[Read the first 100 pages for a Medieval Mediterranean seminar.]A history of the Crusader states is a welcome addition to the field. Parts of it were quite intriguing, but on the whole it was unbalanced. General descriptions were clear, though some of the interpretive framework was questionable. At times it descended into a dizzying list of names and actions. I think a problem with this book is intended audience. For a popular audience, there are a lot of actors to keep track of simultaneously. For scholars, there are a lot of unsubstantiated assumptions and loose ends. And yet, I think I would finish this book, because there isn't much else on the topic, and when Barber is good, he's very good.
Would be four stars, except that it wasn't quite what I was expecting. It's a very interesting narrative history of the Kingdom of Jerusalem (and the counties of Antioch and Edessa), with a real focus on the states themselves, rather than the more famous episodes of the 1st and 3rd crusades. But I got the impression it would focus more on the government and economy of the states, rather than being just a narrative history, hence only giving 3 stars.
I was looking forward to reading this book but was seriously disappointed when I finally did. The author took a fascinating subject and turned it into an endless list of names and events mentioned in passing with little analysis to connect them together. I would recommend reading another book about the Crusades.

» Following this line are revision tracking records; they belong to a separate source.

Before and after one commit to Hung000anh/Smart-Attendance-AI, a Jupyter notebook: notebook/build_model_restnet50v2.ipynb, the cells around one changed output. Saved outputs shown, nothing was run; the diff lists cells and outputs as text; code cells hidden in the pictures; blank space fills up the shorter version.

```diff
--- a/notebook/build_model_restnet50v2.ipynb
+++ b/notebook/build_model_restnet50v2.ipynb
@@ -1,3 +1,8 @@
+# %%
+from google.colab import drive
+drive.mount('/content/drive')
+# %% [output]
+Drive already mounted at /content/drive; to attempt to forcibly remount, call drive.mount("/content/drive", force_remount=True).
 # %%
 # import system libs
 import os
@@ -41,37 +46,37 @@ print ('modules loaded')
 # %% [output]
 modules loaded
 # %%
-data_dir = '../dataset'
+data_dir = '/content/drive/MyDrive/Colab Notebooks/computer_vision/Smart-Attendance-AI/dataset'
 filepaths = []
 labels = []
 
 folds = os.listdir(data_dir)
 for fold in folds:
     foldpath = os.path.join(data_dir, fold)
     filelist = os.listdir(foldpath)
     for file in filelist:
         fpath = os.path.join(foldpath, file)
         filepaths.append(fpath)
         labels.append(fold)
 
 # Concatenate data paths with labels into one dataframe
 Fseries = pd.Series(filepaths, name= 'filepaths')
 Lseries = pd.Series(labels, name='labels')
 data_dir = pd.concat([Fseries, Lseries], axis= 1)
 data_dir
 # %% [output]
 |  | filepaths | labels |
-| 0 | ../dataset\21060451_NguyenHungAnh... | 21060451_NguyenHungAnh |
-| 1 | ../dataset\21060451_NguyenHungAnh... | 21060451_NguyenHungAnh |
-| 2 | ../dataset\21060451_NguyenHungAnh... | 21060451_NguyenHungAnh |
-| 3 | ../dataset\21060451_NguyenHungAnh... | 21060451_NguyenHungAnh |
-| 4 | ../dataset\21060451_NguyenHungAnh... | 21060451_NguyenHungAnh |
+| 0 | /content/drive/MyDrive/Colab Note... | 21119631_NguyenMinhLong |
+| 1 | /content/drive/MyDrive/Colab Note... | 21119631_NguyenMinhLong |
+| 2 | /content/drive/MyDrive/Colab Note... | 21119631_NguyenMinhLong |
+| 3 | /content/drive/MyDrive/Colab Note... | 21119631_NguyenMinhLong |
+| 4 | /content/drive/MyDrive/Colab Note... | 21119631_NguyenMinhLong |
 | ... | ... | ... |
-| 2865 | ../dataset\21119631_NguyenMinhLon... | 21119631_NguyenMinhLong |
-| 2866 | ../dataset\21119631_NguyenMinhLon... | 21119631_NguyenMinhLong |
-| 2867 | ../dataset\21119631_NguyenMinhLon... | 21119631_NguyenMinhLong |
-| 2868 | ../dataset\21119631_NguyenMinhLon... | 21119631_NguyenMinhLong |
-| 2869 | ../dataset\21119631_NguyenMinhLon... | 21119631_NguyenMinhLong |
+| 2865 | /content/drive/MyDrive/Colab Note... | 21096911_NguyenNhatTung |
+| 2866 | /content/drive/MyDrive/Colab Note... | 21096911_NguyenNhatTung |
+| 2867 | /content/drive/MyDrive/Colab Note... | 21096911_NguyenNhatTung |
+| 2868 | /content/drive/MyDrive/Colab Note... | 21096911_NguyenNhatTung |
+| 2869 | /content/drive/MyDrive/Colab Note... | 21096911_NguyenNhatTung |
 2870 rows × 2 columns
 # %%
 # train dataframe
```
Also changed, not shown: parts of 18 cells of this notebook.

I read 1/3 of this. It wasn't that you couldn't see the forest for the trees, it was that there was no forest at all.... Like other reviewers, it sometimes seemed to me to be a list of names ("trees") with no larger story ("forest"). I really kept trying, thinking that maybe I wasn't concentrating enough so I was losing track of the actors. But I finally gave up this morning.